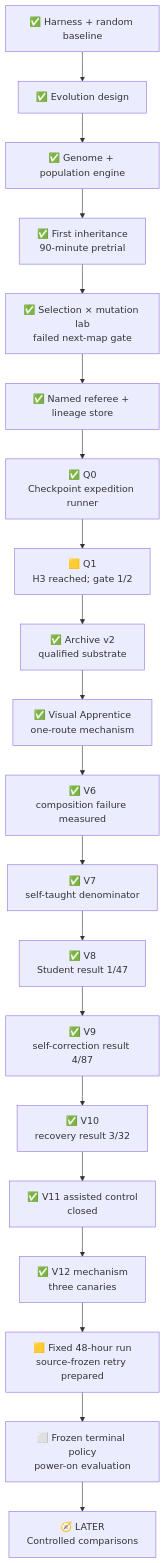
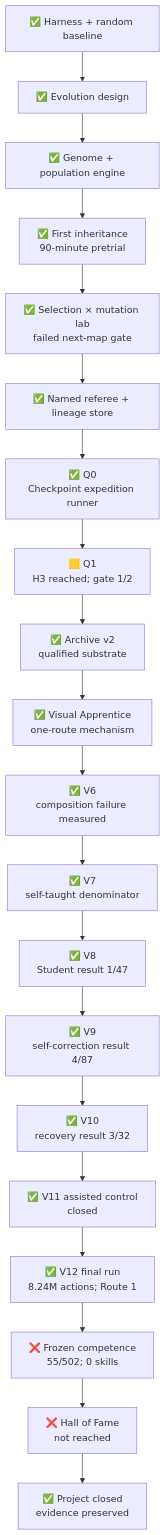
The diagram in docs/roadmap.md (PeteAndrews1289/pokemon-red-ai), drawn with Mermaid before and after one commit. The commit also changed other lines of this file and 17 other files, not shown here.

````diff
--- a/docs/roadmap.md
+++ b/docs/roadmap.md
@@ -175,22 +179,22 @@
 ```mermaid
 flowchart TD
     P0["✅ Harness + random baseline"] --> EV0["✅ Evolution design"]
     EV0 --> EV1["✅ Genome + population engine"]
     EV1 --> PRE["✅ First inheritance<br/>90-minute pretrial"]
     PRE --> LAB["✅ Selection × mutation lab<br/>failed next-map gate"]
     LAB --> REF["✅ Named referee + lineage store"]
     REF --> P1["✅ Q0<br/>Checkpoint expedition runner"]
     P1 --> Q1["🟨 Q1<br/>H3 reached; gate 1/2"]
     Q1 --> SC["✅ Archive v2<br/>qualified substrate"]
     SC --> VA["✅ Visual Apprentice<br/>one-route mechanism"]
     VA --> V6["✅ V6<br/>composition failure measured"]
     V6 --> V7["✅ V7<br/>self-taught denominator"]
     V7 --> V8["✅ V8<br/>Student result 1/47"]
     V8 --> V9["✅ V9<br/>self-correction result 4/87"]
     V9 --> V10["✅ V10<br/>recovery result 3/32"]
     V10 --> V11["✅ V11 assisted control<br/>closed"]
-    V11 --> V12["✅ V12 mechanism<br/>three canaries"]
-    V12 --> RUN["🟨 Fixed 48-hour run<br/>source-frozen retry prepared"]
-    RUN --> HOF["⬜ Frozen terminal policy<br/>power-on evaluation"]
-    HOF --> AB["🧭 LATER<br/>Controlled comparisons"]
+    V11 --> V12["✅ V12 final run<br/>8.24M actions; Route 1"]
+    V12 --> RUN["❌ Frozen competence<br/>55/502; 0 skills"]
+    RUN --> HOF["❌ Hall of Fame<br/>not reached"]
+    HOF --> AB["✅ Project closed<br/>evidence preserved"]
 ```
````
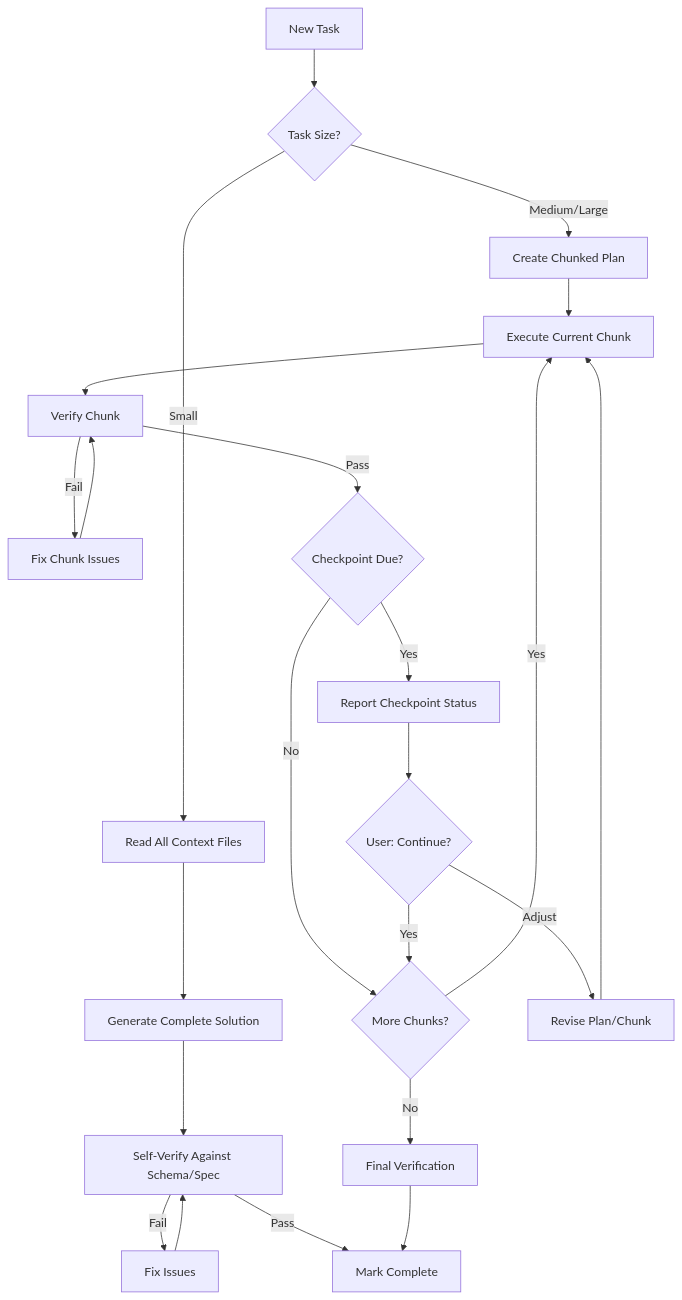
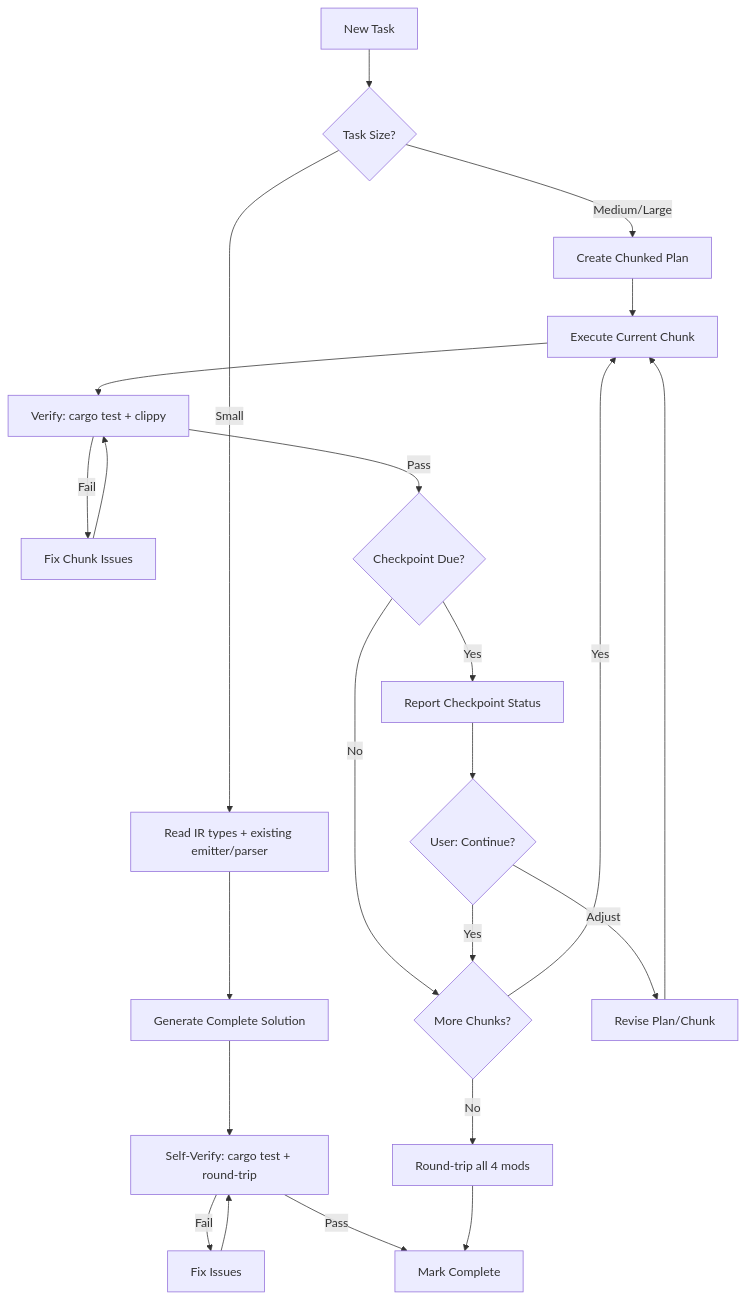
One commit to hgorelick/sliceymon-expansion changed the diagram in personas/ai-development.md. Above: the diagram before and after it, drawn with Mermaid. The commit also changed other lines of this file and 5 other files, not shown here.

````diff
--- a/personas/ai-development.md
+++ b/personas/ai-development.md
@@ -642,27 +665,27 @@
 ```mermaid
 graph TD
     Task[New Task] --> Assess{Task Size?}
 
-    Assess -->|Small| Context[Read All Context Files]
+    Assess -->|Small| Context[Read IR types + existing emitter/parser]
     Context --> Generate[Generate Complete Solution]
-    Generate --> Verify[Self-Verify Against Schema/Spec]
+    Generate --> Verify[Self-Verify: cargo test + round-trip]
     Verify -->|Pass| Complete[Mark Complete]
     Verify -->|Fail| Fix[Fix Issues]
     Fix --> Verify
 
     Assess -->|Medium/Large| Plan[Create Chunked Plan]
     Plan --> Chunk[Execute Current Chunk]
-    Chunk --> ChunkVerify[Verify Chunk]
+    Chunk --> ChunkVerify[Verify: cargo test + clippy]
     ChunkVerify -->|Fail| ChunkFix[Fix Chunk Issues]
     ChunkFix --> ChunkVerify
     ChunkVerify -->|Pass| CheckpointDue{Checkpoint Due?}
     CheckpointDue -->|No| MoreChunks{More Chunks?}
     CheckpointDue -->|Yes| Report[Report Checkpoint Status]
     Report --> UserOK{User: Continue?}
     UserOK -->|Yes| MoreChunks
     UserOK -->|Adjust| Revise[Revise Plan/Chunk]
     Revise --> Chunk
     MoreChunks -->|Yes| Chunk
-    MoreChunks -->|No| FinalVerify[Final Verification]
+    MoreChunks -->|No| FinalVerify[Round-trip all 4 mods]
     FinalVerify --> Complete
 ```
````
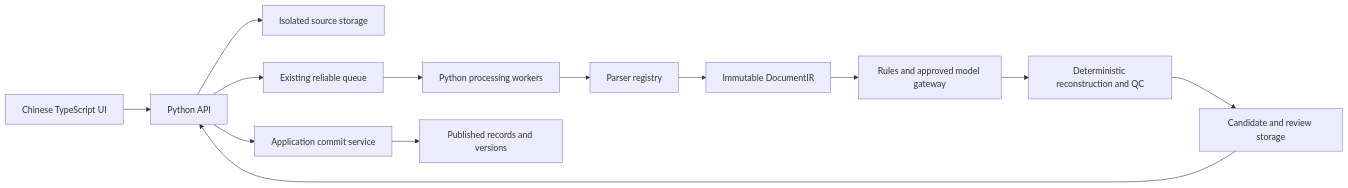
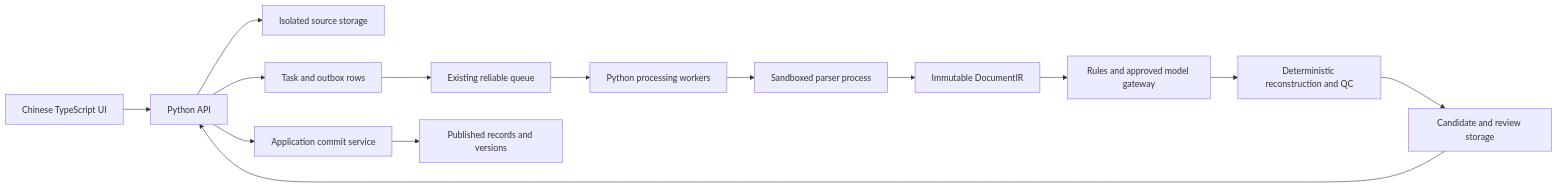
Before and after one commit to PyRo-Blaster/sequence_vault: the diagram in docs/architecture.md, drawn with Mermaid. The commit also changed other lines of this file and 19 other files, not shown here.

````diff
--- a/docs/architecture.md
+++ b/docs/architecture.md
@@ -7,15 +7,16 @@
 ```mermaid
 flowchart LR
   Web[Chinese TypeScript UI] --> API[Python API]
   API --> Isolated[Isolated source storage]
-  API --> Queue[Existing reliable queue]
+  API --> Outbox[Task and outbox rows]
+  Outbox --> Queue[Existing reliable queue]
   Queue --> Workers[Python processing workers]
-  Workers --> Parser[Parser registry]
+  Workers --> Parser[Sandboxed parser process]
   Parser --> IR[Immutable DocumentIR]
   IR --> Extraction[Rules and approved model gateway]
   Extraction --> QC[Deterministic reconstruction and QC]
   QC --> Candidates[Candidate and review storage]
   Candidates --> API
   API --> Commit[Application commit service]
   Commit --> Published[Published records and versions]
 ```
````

## Assignment
Please print exactly the lines from the one holding "test + clippy]" through the final line of the data above, including both, and skip all pictures.

## Answer section
+    Chunk --> ChunkVerify[Verify: cargo test + clippy]
     ChunkVerify -->|Fail| ChunkFix[Fix Chunk Issues]
     ChunkFix --> ChunkVerify
     ChunkVerify -->|Pass| CheckpointDue{Checkpoint Due?}
     CheckpointDue -->|No| MoreChunks{More Chunks?}
     CheckpointDue -->|Yes| Report[Report Checkpoint Status]
     Report --> UserOK{User: Continue?}
     UserOK -->|Yes| MoreChunks
     UserOK -->|Adjust| Revise[Revise Plan/Chunk]
     Revise --> Chunk
     MoreChunks -->|Yes| Chunk
-    MoreChunks -->|No| FinalVerify[Final Verification]
+    MoreChunks -->|No| FinalVerify[Round-trip all 4 mods]
     FinalVerify --> Complete
 ```
````
Before and after one commit to PyRo-Blaster/sequence_vault: the diagram in docs/architecture.md, drawn with Mermaid. The commit also changed other lines of this file and 19 other files, not shown here.

````diff
--- a/docs/architecture.md
+++ b/docs/architecture.md
@@ -7,15 +7,16 @@
 ```mermaid
 flowchart LR
   Web[Chinese TypeScript UI] --> API[Python API]
   API --> Isolated[Isolated source storage]
-  API --> Queue[Existing reliable queue]
+  API --> Outbox[Task and outbox rows]
+  Outbox --> Queue[Existing reliable queue]
   Queue --> Workers[Python processing workers]
-  Workers --> Parser[Parser registry]
+  Workers --> Parser[Sandboxed parser process]
   Parser --> IR[Immutable DocumentIR]
   IR --> Extraction[Rules and approved model gateway]
   Extraction --> QC[Deterministic reconstruction and QC]
   QC --> Candidates[Candidate and review storage]
   Candidates --> API
   API --> Commit[Application commit service]
   Commit --> Published[Published records and versions]
 ```
````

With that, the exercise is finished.